This month's statistics will set the tone for second quarter gross domestic product (GDP) expectations: there was some excitement over the April retail sales numbers. Some are moving up their GDP expectations for Q2 — but we still have a ways to go. And remember, the Federal Reserve needs at least three or four solid months of economic growth before they will consider slowing their bond purchase program.
Things are not so great in Europe either: the euro zone economy shrank 0.2 percent in the first quarter; France is in recession, Italy was also down (its seventh straight quarter of decline), and Germany grew by a paltry 0.1 percent.
And yet the German stock market remains essentially at historic highs. And the periphery? Greek 10-year debt yields are collapsing, down 7 percent to 8.62 percent, after Fitch upgraded Greek debt. The Greek stock market is up 2.6 percent, up almost 21 percent this year. How crazy is this?
A few months ago it was common wisdom that Greece was going to leave the euro zone; now the Greeks are saying they want to return to the capital markets in the first half of 2014 after defaulting on their debt!
And in Japan, this is almost a daily occurrence: Japan's Nikkei up ANOTHER 2.3 percent; now up nearly 60 percent since mid-November and 45 percent this year. How remarkable is this? The Nikkei has closed up 1 percent or more 30 out of 88 sessions this year (34 percent of the time).
Compare this to the S&P 500, up 16 percent this year and up one percent or more in 9 of 92 sessions (10 percent of the time).
1) Deere reported terrific numbers, beating on the topline (!) and bottom line, and though they acknowledged "lingering economic concerns" they offered this bullish commentary: "Deere's results are a reflection of positive conditions in the global farm economy, which continues to show impressive strength."

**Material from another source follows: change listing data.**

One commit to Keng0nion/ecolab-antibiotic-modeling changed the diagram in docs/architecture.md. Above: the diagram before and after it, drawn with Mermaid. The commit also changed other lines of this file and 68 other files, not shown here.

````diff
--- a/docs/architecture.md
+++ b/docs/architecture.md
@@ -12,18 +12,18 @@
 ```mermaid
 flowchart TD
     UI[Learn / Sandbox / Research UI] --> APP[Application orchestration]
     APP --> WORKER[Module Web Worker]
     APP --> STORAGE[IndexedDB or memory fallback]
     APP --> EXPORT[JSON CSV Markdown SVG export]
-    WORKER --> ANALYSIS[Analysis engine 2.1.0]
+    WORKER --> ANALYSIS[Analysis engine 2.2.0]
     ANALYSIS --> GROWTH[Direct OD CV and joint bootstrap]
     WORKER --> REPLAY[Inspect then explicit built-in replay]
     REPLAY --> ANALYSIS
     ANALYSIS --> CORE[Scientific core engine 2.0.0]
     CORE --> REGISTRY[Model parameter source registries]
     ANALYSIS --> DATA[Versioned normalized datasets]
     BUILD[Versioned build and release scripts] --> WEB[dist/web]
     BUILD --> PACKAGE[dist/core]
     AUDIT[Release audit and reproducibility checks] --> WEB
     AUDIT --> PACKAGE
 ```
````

The stock is trading down because they estimate 2013 equipment sales up 5 percent, down from 6 percent, and primarily because construction sales are expected to be down 5 percent. Results in the construction and forestry division were a bit below expectations. Regardless: DE's primary business is agricultural equipment in the U.S., and that is off to a good start: the main agricultural and Turk division sales guidance was raised to 7 percent from 6 percent.
2) Macy's also beat expectations and raised it's dividend 25 percent, and increased its buyback. Nearly 200 companies in the S&P 500 have raised their dividend this year, and reiterated their EPS guidance for the full year. Same store sales gains of 4 percent were respectable. Twenty eight percent earnings growth for the quarter? Not bad!
—By CNBC's Bob Pisani